Speaking On The Spot
When was the last time you were put on the spot? Perhaps your boss requested a last-minute presentation? There's always that awkward, killer question you hadn't thought of at the end.
What you need are impromptu speaking skills.
Impromptu speaking is the art of giving a speech or speaking in public with no preparation. For many people, this is their worst nightmare. How many times have you feared not having anything to say? Most people in this situation fumble, panic, stall for time, go blank and find themselves tongue-tied.
Don't be one of those people.
We've got lots of tips below to help you master impromptu speaking.
Impromptu Speaking Examples
You might be wondering, what situations lend themselves well to impromptu speaking? Why on earth would you want to learn it?
Well, it's a handy skill to have.

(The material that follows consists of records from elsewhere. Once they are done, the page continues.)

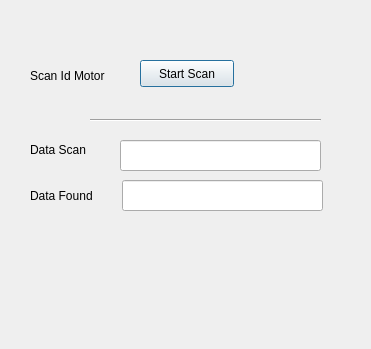
mmayor/commands, file ui_scan.ui: the form before one commit.
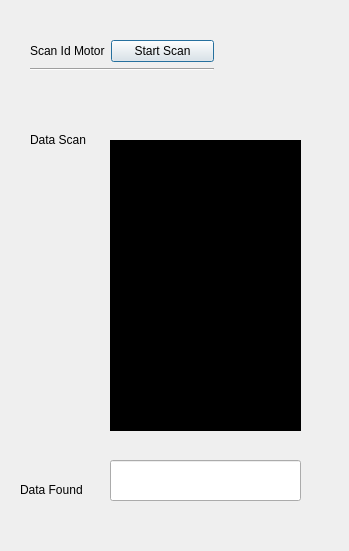
The form after the commit.

The edit to the form file:
```diff
--- a/ui_scan.ui
+++ b/ui_scan.ui
@@ -6,58 +6,19 @@
    <rect>
     <x>0</x>
     <y>0</y>
-    <width>371</width>
-    <height>349</height>
+    <width>349</width>
+    <height>551</height>
    </rect>
   </property>
   <property name="windowTitle">
    <string>Dialog</string>
   </property>
-  <widget class="QLabel" name="label">
-   <property name="geometry">
-    <rect>
-     <x>30</x>
-     <y>60</y>
-     <width>101</width>
-     <height>31</height>
-    </rect>
-   </property>
-   <property name="text">
-    <string>Scan Id Motor</string>
-   </property>
-   <property name="buddy">
-    <cstring>pushButton</cstring>
-   </property>
-  </widget>
-  <widget class="QPushButton" name="pushButton">
-   <property name="geometry">
-    <rect>
-     <x>140</x>
-     <y>60</y>
-     <width>94</width>
-     <height>27</height>
-    </rect>
-   </property>
-   <property name="text">
-    <string>Start Scan</string>
-   </property>
-  </widget>
-  <widget class="QLineEdit" name="lineEdit">
-   <property name="geometry">
-    <rect>
-     <x>120</x>
-     <y>140</y>
-     <width>201</width>
-     <height>31</height>
-    </rect>
-   </property>
-  </widget>
   <widget class="QLabel" name="label_2">
    <property name="geometry">
     <rect>
      <x>30</x>
-     <y>140</y>
-     <width>64</width>
+     <y>130</y>
+     <width>66</width>
      <height>19</height>
     </rect>
    </property>
@@ -71,10 +32,10 @@
   <widget class="QLabel" name="label_3">
    <property name="geometry">
     <rect>
-     <x>30</x>
-     <y>180</y>
-     <width>81</width>
-     <height>31</height>
+     <x>20</x>
+     <y>480</y>
+     <width>76</width>
+     <height>19</height>
     </rect>
    </property>
    <property name="text">
@@ -87,25 +48,78 @@
   <widget class="QLineEdit" name="lineEdit_2">
    <property name="geometry">
     <rect>
-     <x>122</x>
-     <y>180</y>
-     <width>201</width>
-     <height>31</height>
+     <x>110</x>
+     <y>460</y>
+     <width>191</width>
+     <height>41</height>
     </rect>
    </property>
+   <property name="readOnly">
+    <bool>true</bool>
+   </property>
   </widget>
-  <widget class="Line" name="line">
+  <widget class="QTextEdit" name="textEdit">
    <property name="geometry">
     <rect>
-     <x>90</x>
-     <y>110</y>
-     <width>231</width>
-     <height>20</height>
+     <x>110</x>
+     <y>140</y>
+     <width>191</width>
+     <height>291</height>
     </rect>
    </property>
-   <property name="orientation">
-    <enum>Qt::Horizontal</enum>
+   <property name="font">
+    <font>
+     <family>Cantarell</family>
+     <pointsize>11</pointsize>
+     <weight>9</weight>
+     <italic>false</italic>
+     <bold>false</bold>
+    </font>
    </property>
+   <property name="styleSheet">
+    <string notr="true">background-color: rgb(0, 0, 0);
+font: 75 11pt &quot;Cantarell&quot;;
+color: rgb(255, 255, 255);</string>
+   </property>
+   <property name="readOnly">
+    <bool>true</bool>
+   </property>
+  </widget>
+  <widget class="QWidget" name="layoutWidget">
+   <property name="geometry">
+    <rect>
+     <x>30</x>
+     <y>40</y>
+     <width>184</width>
+     <height>38</height>
+    </rect>
+   </property>
+   <layout class="QFormLayout" name="formLayout">
+    <item row="0" column="0">
+     <widget class="QLabel" name="label">
+      <property name="text">
+       <string>Scan Id Motor</string>
+      </property>
+      <property name="buddy">
+       <cstring>pushButton</cstring>
+      </property>
+     </widget>
+    </item>
+    <item row="0" column="1">
+     <widget class="QPushButton" name="pushButton">
+      <property name="text">
+       <string>Start Scan</string>
+      </property>
+     </widget>
+    </item>
+    <item row="1" column="0" colspan="2">
+     <widget class="Line" name="line">
+      <property name="orientation">
+       <enum>Qt::Horizontal</enum>
+      </property>
+     </widget>
+    </item>
+   </layout>
   </widget>
  </widget>
  <resources/>
```
Left out of the diff: 2 changed lines with no effect on the pictures.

You might be asked to fill in at the last minute; perhaps the original speaker is indisposed.
Or, you could be at a work meeting when you are asked your opinion on something.
Have you ever received an award for something, and someone shouted, "SPEECH!". What would you say?
Maybe you are on a first date with someone, and they ask you, "So, if you could be any animal, what would you be?"
When you think about it, an interview is a series of impromptu speeches for both the interview panel AND the candidate. Indeed, as the candidate, you cannot know the exact questions you will be asked.
One thing is sure, mastering impromptu speaking skills will make you a more confident speaker.
How To Improve Impromptu Speaking
Remember, by their very nature, impromptu speeches don't allow for any preparation. This also means there is no expectation and, therefore, no pressure. So go on, and be creative (it might not work in an interview, though!).
Don't panic. That will make things worse. You may end up fumbling your words or responding in an inappropriate manner. Instead, pause, take a deep breath, and think, "What a great question. If only I had a great answer to go with it."
You don't have to start as soon as the question has been asked. Give yourself a few seconds to think of a response. One excellent tactic is to repeat the question out loud. This instructs your brain to consider the answer. You'll be amazed how fast it can work when it has to.
Always go with the first relevant thing that comes to mind, and STICK TO IT. This is important, as if you switch answers halfway through, the result will be a confusing muddle.
Impromptu speeches are like any other speech, only in miniature form. They require a structure as simple as a beginning, middle and end. You can use the acronym PREP to help you with structure.
P - make a POINT
R - provide a REASON
E - EXPLAIN your reason
P - Conclude with the same POINT or a lesson learned.
Within your chosen structure, there are many ways to answer the posed question. You can incorporate a short story, perhaps a personal experience. Why not talk about the past, present and future?
If you are struggling with providing an answer, try flipping the question on its head or re-framing it. Politicians often do this when put on the spot. They think of a list of possible questions beforehand with talking points and use those as a response, even if they are irrelevant. Always handy if unfamiliar with the question.
Impromptu Speaking in Toastmasters
At Toastmasters, we practice impromptu speaking in almost every meeting in a session we call table topics. These are short 1 - 2 minute speeches that the speaker cannot prepare for. Usually, the topics are based on a theme, such as a list of sayings or a random object list. It's a part of the meeting that is a lot of fun, where everyone can be creative, even the Topics Master leading the session.
Here are some example topics you can use as practice. Get a friend to read one out to you and have a go answering it. You should aim to speak for a minimum of at least 1 minute.
What would be your first action if you were president for a day?
Why do you think lottery winners often go broke?
What came first, the chicken or the egg?
Do you like pineapples?
More impromptu speaking questions can be found here.
Best of luck, and have fun!